* [Task statement]:
Search the entries for the word "Link" and pull out each line that has it.

----

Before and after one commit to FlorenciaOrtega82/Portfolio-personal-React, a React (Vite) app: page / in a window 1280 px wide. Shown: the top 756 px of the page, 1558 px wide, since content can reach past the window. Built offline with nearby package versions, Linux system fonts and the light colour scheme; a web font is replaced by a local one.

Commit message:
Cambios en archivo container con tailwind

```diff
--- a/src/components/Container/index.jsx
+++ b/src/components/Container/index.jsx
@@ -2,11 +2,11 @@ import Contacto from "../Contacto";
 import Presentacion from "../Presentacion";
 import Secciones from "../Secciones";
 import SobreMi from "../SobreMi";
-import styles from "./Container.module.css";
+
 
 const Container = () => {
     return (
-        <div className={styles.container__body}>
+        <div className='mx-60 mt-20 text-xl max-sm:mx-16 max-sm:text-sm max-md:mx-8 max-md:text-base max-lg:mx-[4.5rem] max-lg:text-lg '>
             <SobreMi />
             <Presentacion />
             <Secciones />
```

----

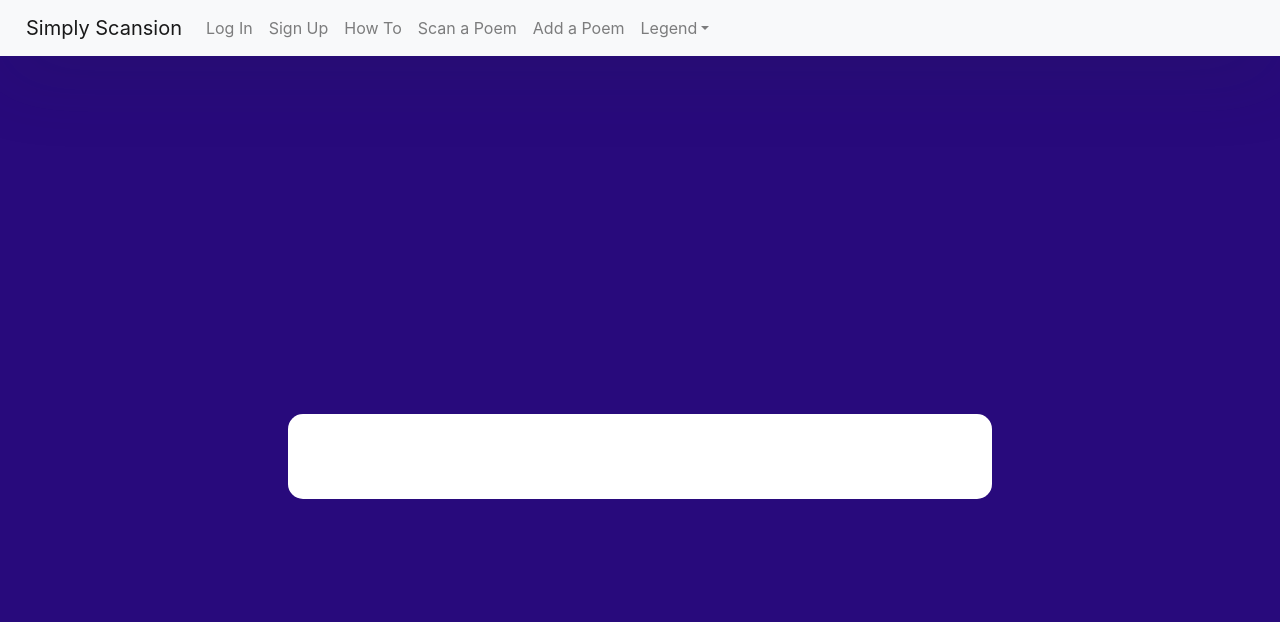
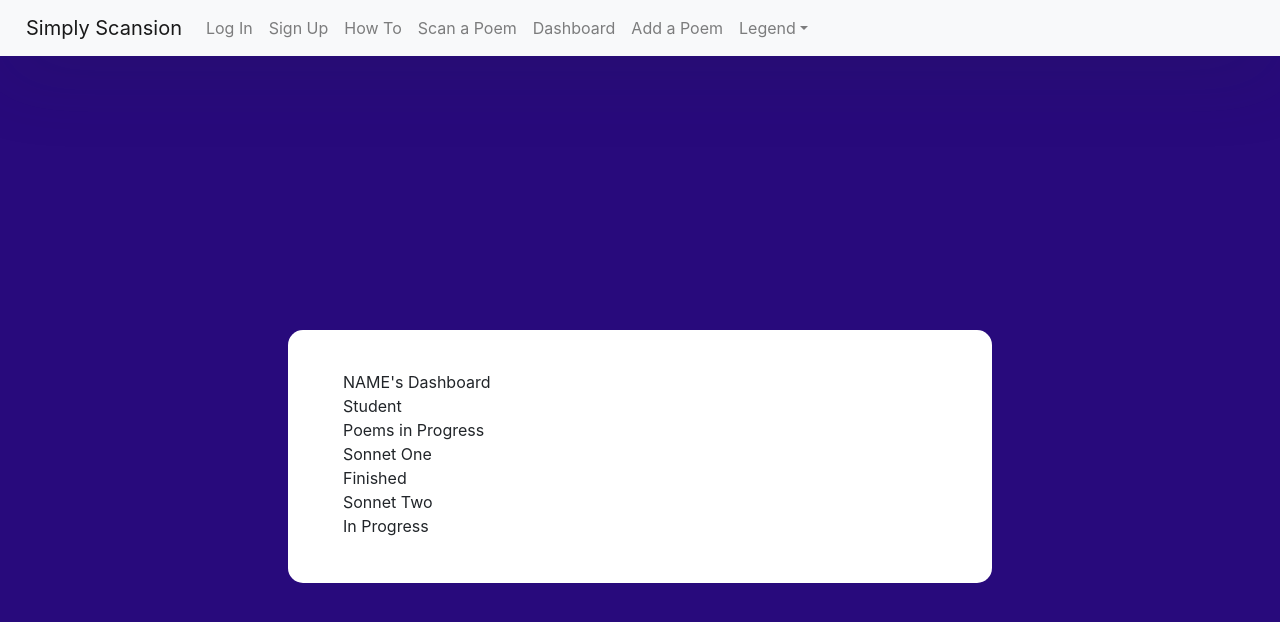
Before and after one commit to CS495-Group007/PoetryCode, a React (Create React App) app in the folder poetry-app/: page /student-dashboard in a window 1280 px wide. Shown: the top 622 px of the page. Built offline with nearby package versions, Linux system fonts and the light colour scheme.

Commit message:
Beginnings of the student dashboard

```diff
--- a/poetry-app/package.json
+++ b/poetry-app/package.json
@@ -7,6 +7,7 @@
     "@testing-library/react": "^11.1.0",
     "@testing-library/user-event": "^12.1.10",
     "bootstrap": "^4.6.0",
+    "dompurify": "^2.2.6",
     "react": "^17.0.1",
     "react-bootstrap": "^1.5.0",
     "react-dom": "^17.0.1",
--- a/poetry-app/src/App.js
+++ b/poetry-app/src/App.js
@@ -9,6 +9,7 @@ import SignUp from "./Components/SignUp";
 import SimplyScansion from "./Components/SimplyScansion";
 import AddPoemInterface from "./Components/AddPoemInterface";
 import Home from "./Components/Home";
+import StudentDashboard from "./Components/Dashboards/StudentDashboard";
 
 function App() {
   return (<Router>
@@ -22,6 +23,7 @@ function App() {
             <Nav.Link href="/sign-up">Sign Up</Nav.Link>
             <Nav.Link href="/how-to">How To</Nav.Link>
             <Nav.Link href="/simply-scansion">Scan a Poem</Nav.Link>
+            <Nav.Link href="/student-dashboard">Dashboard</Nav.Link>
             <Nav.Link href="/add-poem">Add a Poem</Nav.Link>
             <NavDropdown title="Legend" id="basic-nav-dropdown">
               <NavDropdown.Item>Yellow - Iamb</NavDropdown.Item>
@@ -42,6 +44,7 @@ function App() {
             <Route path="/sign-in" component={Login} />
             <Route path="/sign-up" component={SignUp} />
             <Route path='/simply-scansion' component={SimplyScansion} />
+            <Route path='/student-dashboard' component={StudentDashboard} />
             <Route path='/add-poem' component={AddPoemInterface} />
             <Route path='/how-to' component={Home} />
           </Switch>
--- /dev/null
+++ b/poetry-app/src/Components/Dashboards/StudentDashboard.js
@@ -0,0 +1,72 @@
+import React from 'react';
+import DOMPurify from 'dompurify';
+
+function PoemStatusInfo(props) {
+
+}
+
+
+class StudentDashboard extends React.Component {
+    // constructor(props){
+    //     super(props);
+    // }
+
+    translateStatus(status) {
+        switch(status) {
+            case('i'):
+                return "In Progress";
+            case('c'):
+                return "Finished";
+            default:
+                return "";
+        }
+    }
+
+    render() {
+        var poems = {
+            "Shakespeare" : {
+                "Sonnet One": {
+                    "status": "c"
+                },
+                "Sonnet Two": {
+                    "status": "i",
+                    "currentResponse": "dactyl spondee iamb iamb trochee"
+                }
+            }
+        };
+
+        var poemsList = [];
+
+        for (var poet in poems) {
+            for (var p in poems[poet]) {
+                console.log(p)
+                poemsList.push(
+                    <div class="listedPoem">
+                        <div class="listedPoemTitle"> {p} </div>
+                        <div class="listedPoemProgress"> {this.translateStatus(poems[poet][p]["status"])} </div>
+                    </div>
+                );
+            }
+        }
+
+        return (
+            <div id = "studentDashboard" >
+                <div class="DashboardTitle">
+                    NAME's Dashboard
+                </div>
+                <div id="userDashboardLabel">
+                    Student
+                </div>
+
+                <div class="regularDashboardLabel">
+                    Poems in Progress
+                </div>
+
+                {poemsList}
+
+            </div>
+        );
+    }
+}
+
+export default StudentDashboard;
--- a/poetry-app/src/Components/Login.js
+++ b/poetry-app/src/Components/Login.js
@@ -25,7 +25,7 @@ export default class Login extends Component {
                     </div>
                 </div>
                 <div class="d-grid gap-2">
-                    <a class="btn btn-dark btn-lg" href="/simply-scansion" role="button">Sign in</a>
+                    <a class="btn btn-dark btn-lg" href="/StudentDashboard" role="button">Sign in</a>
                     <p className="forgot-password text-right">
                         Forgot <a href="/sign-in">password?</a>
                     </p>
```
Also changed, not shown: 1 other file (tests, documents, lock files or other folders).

----

* [Exercise answer]:
             <Nav.Link href="/sign-up">Sign Up</Nav.Link>
             <Nav.Link href="/how-to">How To</Nav.Link>
             <Nav.Link href="/simply-scansion">Scan a Poem</Nav.Link>
+            <Nav.Link href="/student-dashboard">Dashboard</Nav.Link>
             <Nav.Link href="/add-poem">Add a Poem</Nav.Link>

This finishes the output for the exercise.